When he meets her eyes again, there’s something in them he can’t quite place. She allows a small upward curve of her plump lips; he smiles back.

“Are you ready to go?” he asks her. She nods.

He exits the booth on his original side, and suddenly Scully misses his presence next to her. His solid form is comforting, stable, steady, just like the rhythm of his breathing and the hand he places at the small of her back. It’s almost enough to make her cry, the feeling of emptiness she feels while he’s just five feet away, slipping into his jacket, waiting for her to stand. After a moment, he turns to face her, a slightly confused look falling over his features.

“You coming, Scully?”

“Um, yeah,” she answers, distracted by his hands, hanging there by his sides, no longer holding onto her.

Scully stands, blazer folded over her left arm. Mulder turns slightly, moving to walk towards the front of the restaurant, but before he can stride away on those long, lanky legs of his, Scully reaches out, lightly brushing her fingertips against his. He stiffens at the contact, slows his movement. She tries again, lacing her fingers through his.

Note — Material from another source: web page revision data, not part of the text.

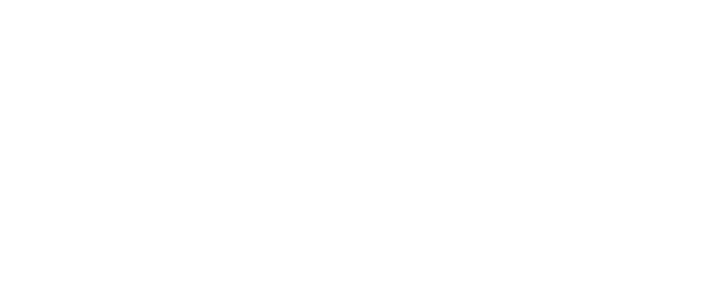
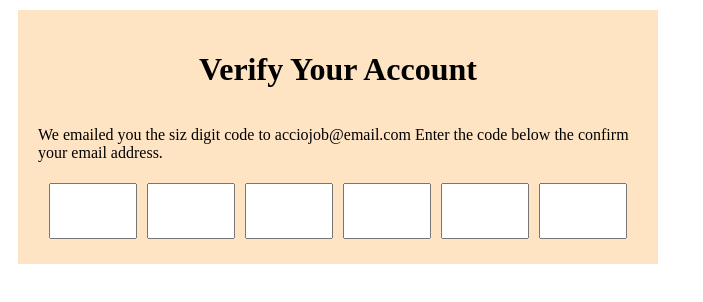
Before and after one commit to acciojob/OTP-SandeepKumarSolanki, a website: page main.html in a window 1280 px wide. Shown: the whole page, without its empty margins (0-703 px from the left). Drawn offline with Linux system fonts and the light colour scheme.

Commit message:
created a submission

```diff
--- a/main.html
+++ b/main.html
@@ -7,6 +7,20 @@
 </head>
 
 <body>
+
+	<div class="container">
+		<h1 id="verification_heading">Verify Your Account</h1>
+		<p id="verification_subtext">We emailed you the siz digit code to acciojob@email.com Enter the code below the confirm your email address.</p>
+		<div id="code-container">
+			<input type="number" class="code">
+			<input type="number" class="code">
+			<input type="number" class="code">
+			<input type="number" class="code">
+			<input type="number" class="code">
+			<input type="number" class="code">
+		</div>
+	</div>
+
 	<!-- the entire body must be written by student -->
     <script type="text/javascript" src="./script.js">
 </script>
--- a/styles.css
+++ b/styles.css
@@ -1 +1,48 @@
 /*  your css code here. If applicable */
+
+/* body{
+	margin : 0;
+	padding : 0;
+	box-sizing : border-box;
+} */
+
+.container{
+	width : 600px;
+	background-color : bisque;
+
+	margin : 10px;
+	padding : 20px;
+	display :flex;
+	flex-direction : column;
+	justify-content : center;
+	align-items : center;
+
+
+}
+#verification_heading{
+	align-items : center;
+}
+#{
+	align-items : center;
+}
+
+#code-container{
+	display : flex;
+	flex-wrap : wrap;
+	justify-content : center;
+	align-items : center;
+}
+
+.code{
+	display : flex;
+	justify-content : space-evenly;
+	align-items : center;
+	gap: 2px;
+}
+
+input{
+	width : 80px;
+	height : 50px;
+	margin: 5px;
+	focus :
+}
```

Her palm is warm, clammy, against his. His heart starts galloping as they make their way to the front of the bar and he can’t help stealing a glance down at the woman beside him. She senses his eyes on her, looks up, gives him a soft smile. She’s almost demure. He looks away, an embarrassingly large, toothy grin spreading across his face; he squeezes her hand.

They don’t do this.

The neon sign buzzes above them, casting a deep red glow on them, exaggerating her flushed cheeks. Alcohol always does that to her, he thinks. He’s staring at her now, and she can feel it as they stop just outside the bar’s front door. It swings shut behind them with a soft click and it’s suddenly silent. The loud music that had floated through the air, as if on a breeze, is gone. The sun is almost gone too, disappeared to the other side of the earth, where strangers are waking, working, living.

Now, outside of the bar, hands still clasped, Scully meets his eyes again. They stare, saying nothing. A light breeze flits through the trees lining the sidewalk. The humidity is thick, makes Scully’s blouse stick to her back, her bra to her breasts. She takes a deep breath. He squeezes her hand again. Their eyes never leave each other.

They don’t do this.

They are startled out of the moment, their own personal, neon-sign-pink-sunset-lit haze, by the honking of a cab parked across the street. Scully lets out a nervous laugh, drops her eyes from Mulder’s. Maintains her grip on his hand.

“We must look like we’re lost,” he whispers, leaning slightly into her, brushing his nose to her hair. Cinnamon and smoke fill his nose. He has to keep himself from whimpering.

Scully huffs a laugh and glances across the street.

“I suppose we could use a ride,” she whispers into the cooling night air. “I know I don’t feel comfortable driving right now,” she adds, her cheeks reddening, an embarrassed smile gracing her high cheekbones.

He stays frozen in place, pressed lightly against her, until the cabbie honks again, becoming impatient, gesturing wildly. She meets his eyes and he begins to move off the sidewalk and into the street. He is dreading the moment her fingers leaving his.

They don’t do this.

They don’t hold hands in a bar and they definitely don’t hold hands while on a case, crossing the street to a taxi. They don’t twine their fingers together as they ride in the back seat of that cab, back to their dingy motel on the edge of town with the flickering light in the bathroom in his room and the stained comforter in hers. Yet, as his hand slackens, allowing her to slip away, ending their brief, intoxicating physical contact, she draws closer to him, subtly increases the pressure of her clasped hand on his.

They don’t do this.

He glances to his left, where she walks beside him, two strides for every one of his. The clicking of her Louis Vuitton heels echoing down the street, quick and staccato, like the rhythm of his heart. Before he knows it, she reaches out and opens the yellow door, slides into the backseat.

Their hands don’t let go.

They don’t do this.

“Paradise Inn, please,” Mulder breathes.

The cabbie nods, flicks his blinker, merges into traffic.

Their hands rest in between them, still clasped.

They don’t do this.